_Records_:
____________

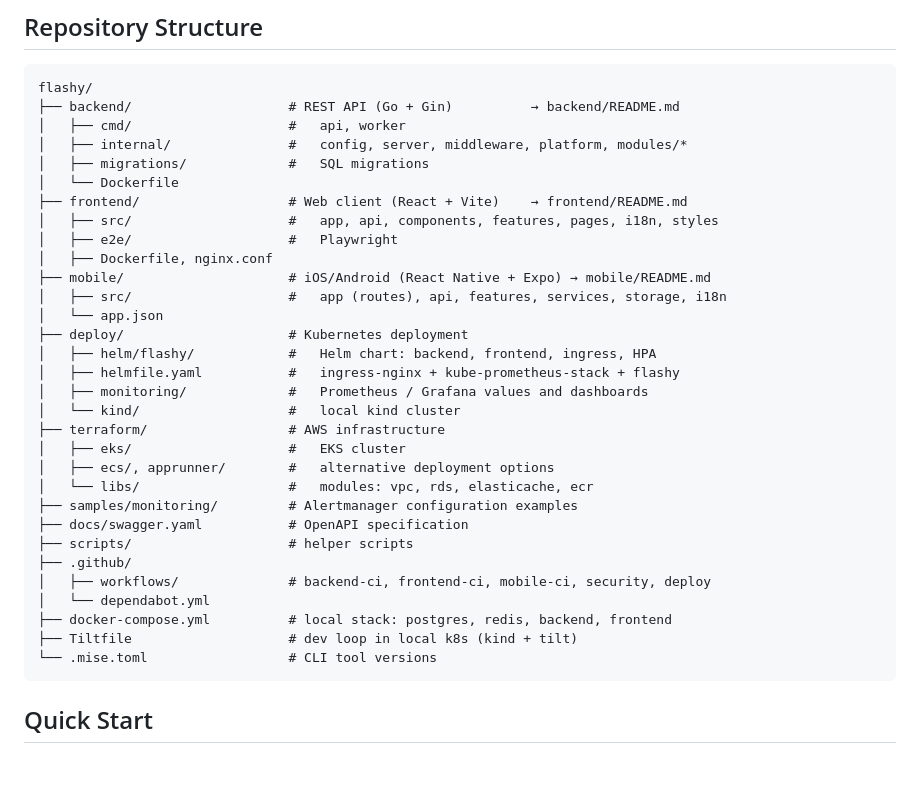
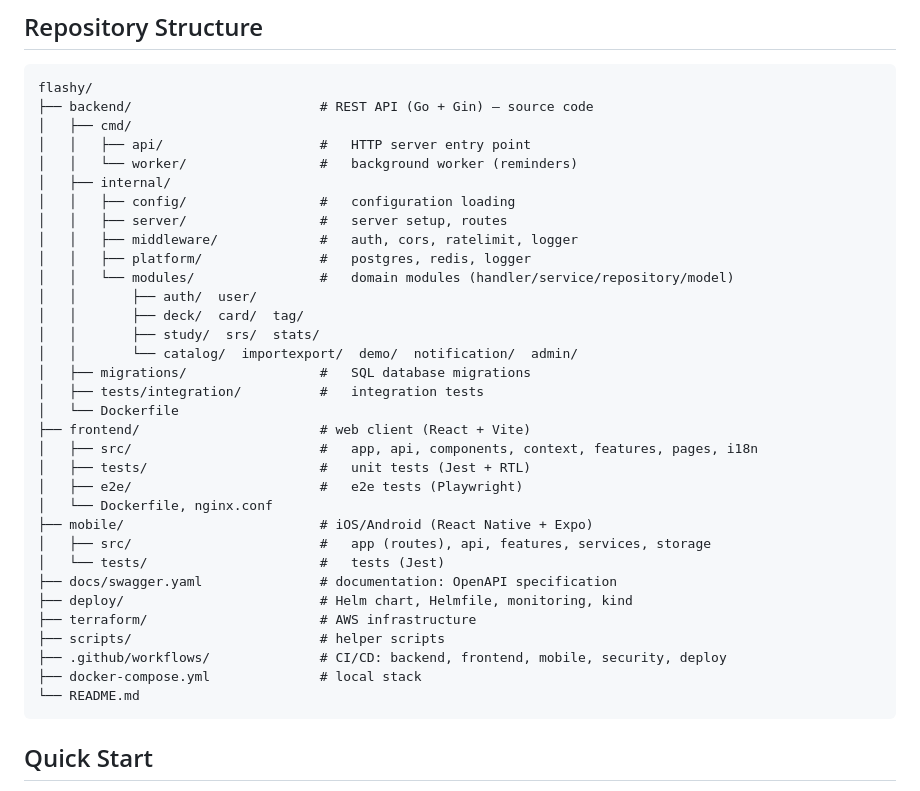
Before and after one commit to flashycorp/flashy, a Markdown page: README.md, the part around the change. GitHub-like rendering; blank space fills up the shorter version.

Commit message:
docs: update  main structure repo in the README.md

````diff
--- a/README.md
+++ b/README.md
@@ -38,36 +38,38 @@
 
 ```
 flashy/
-├── backend/                    # REST API (Go + Gin)          → backend/README.md
-│   ├── cmd/                    #   api, worker
-│   ├── internal/               #   config, server, middleware, platform, modules/*
-│   ├── migrations/             #   SQL migrations
+├── backend/                        # REST API (Go + Gin) — source code
+│   ├── cmd/
+│   │   ├── api/                    #   HTTP server entry point
+│   │   └── worker/                 #   background worker (reminders)
+│   ├── internal/
+│   │   ├── config/                 #   configuration loading
+│   │   ├── server/                 #   server setup, routes
+│   │   ├── middleware/             #   auth, cors, ratelimit, logger
+│   │   ├── platform/               #   postgres, redis, logger
+│   │   └── modules/                #   domain modules (handler/service/repository/model)
+│   │       ├── auth/  user/
+│   │       ├── deck/  card/  tag/
+│   │       ├── study/  srs/  stats/
+│   │       └── catalog/  importexport/  demo/  notification/  admin/
+│   ├── migrations/                 #   SQL database migrations
+│   ├── tests/integration/          #   integration tests
 │   └── Dockerfile
-├── frontend/                   # Web client (React + Vite)    → frontend/README.md
-│   ├── src/                    #   app, api, components, features, pages, i18n, styles
-│   ├── e2e/                    #   Playwright
-│   ├── Dockerfile, nginx.conf
-├── mobile/                     # iOS/Android (React Native + Expo) → mobile/README.md
-│   ├── src/                    #   app (routes), api, features, services, storage, i18n
-│   └── app.json
-├── deploy/                     # Kubernetes deployment
-│   ├── helm/flashy/            #   Helm chart: backend, frontend, ingress, HPA
-│   ├── helmfile.yaml           #   ingress-nginx + kube-prometheus-stack + flashy
-│   ├── monitoring/             #   Prometheus / Grafana values and dashboards
-│   └── kind/                   #   local kind cluster
-├── terraform/                  # AWS infrastructure
-│   ├── eks/                    #   EKS cluster
-│   ├── ecs/, apprunner/        #   alternative deployment options
-│   └── libs/                   #   modules: vpc, rds, elasticache, ecr
-├── samples/monitoring/         # Alertmanager configuration examples
-├── docs/swagger.yaml           # OpenAPI specification
-├── scripts/                    # helper scripts
-├── .github/
-│   ├── workflows/              # backend-ci, frontend-ci, mobile-ci, security, deploy
-│   └── dependabot.yml
-├── docker-compose.yml          # local stack: postgres, redis, backend, frontend
-├── Tiltfile                    # dev loop in local k8s (kind + tilt)
-└── .mise.toml                  # CLI tool versions
+├── frontend/                       # web client (React + Vite)
+│   ├── src/                        #   app, api, components, context, features, pages, i18n
+│   ├── tests/                      #   unit tests (Jest + RTL)
+│   ├── e2e/                        #   e2e tests (Playwright)
+│   └── Dockerfile, nginx.conf
+├── mobile/                         # iOS/Android (React Native + Expo)
+│   ├── src/                        #   app (routes), api, features, services, storage
+│   └── tests/                      #   tests (Jest)
+├── docs/swagger.yaml               # documentation: OpenAPI specification
+├── deploy/                         # Helm chart, Helmfile, monitoring, kind
+├── terraform/                      # AWS infrastructure
+├── scripts/                        # helper scripts
+├── .github/workflows/              # CI/CD: backend, frontend, mobile, security, deploy
+├── docker-compose.yml              # local stack
+└── README.md
 ```
 
 ## Quick Start
````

____________

Word for word, repeat the data above with the pictures left out.

_Solution to this exercise_:
Before and after one commit to flashycorp/flashy, a Markdown page: README.md, the part around the change. GitHub-like rendering; blank space fills up the shorter version.

Commit message:
docs: update  main structure repo in the README.md

````diff
--- a/README.md
+++ b/README.md
@@ -38,36 +38,38 @@
 
 ```
 flashy/
-├── backend/                    # REST API (Go + Gin)          → backend/README.md
-│   ├── cmd/                    #   api, worker
-│   ├── internal/               #   config, server, middleware, platform, modules/*
-│   ├── migrations/             #   SQL migrations
+├── backend/                        # REST API (Go + Gin) — source code
+│   ├── cmd/
+│   │   ├── api/                    #   HTTP server entry point
+│   │   └── worker/                 #   background worker (reminders)
+│   ├── internal/
+│   │   ├── config/                 #   configuration loading
+│   │   ├── server/                 #   server setup, routes
+│   │   ├── middleware/             #   auth, cors, ratelimit, logger
+│   │   ├── platform/               #   postgres, redis, logger
+│   │   └── modules/                #   domain modules (handler/service/repository/model)
+│   │       ├── auth/  user/
+│   │       ├── deck/  card/  tag/
+│   │       ├── study/  srs/  stats/
+│   │       └── catalog/  importexport/  demo/  notification/  admin/
+│   ├── migrations/                 #   SQL database migrations
+│   ├── tests/integration/          #   integration tests
 │   └── Dockerfile
-├── frontend/                   # Web client (React + Vite)    → frontend/README.md
-│   ├── src/                    #   app, api, components, features, pages, i18n, styles
-│   ├── e2e/                    #   Playwright
-│   ├── Dockerfile, nginx.conf
-├── mobile/                     # iOS/Android (React Native + Expo) → mobile/README.md
-│   ├── src/                    #   app (routes), api, features, services, storage, i18n
-│   └── app.json
-├── deploy/                     # Kubernetes deployment
-│   ├── helm/flashy/            #   Helm chart: backend, frontend, ingress, HPA
-│   ├── helmfile.yaml           #   ingress-nginx + kube-prometheus-stack + flashy
-│   ├── monitoring/             #   Prometheus / Grafana values and dashboards
-│   └── kind/                   #   local kind cluster
-├── terraform/                  # AWS infrastructure
-│   ├── eks/                    #   EKS cluster
-│   ├── ecs/, apprunner/        #   alternative deployment options
-│   └── libs/                   #   modules: vpc, rds, elasticache, ecr
-├── samples/monitoring/         # Alertmanager configuration examples
-├── docs/swagger.yaml           # OpenAPI specification
-├── scripts/                    # helper scripts
-├── .github/
-│   ├── workflows/              # backend-ci, frontend-ci, mobile-ci, security, deploy
-│   └── dependabot.yml
-├── docker-compose.yml          # local stack: postgres, redis, backend, frontend
-├── Tiltfile                    # dev loop in local k8s (kind + tilt)
-└── .mise.toml                  # CLI tool versions
+├── frontend/                       # web client (React + Vite)
+│   ├── src/                        #   app, api, components, context, features, pages, i18n
+│   ├── tests/                      #   unit tests (Jest + RTL)
+│   ├── e2e/                        #   e2e tests (Playwright)
+│   └── Dockerfile, nginx.conf
+├── mobile/                         # iOS/Android (React Native + Expo)
+│   ├── src/                        #   app (routes), api, features, services, storage
+│   └── tests/                      #   tests (Jest)
+├── docs/swagger.yaml               # documentation: OpenAPI specification
+├── deploy/                         # Helm chart, Helmfile, monitoring, kind
+├── terraform/                      # AWS infrastructure
+├── scripts/                        # helper scripts
+├── .github/workflows/              # CI/CD: backend, frontend, mobile, security, deploy
+├── docker-compose.yml              # local stack
+└── README.md
 ```
 
 ## Quick Start
````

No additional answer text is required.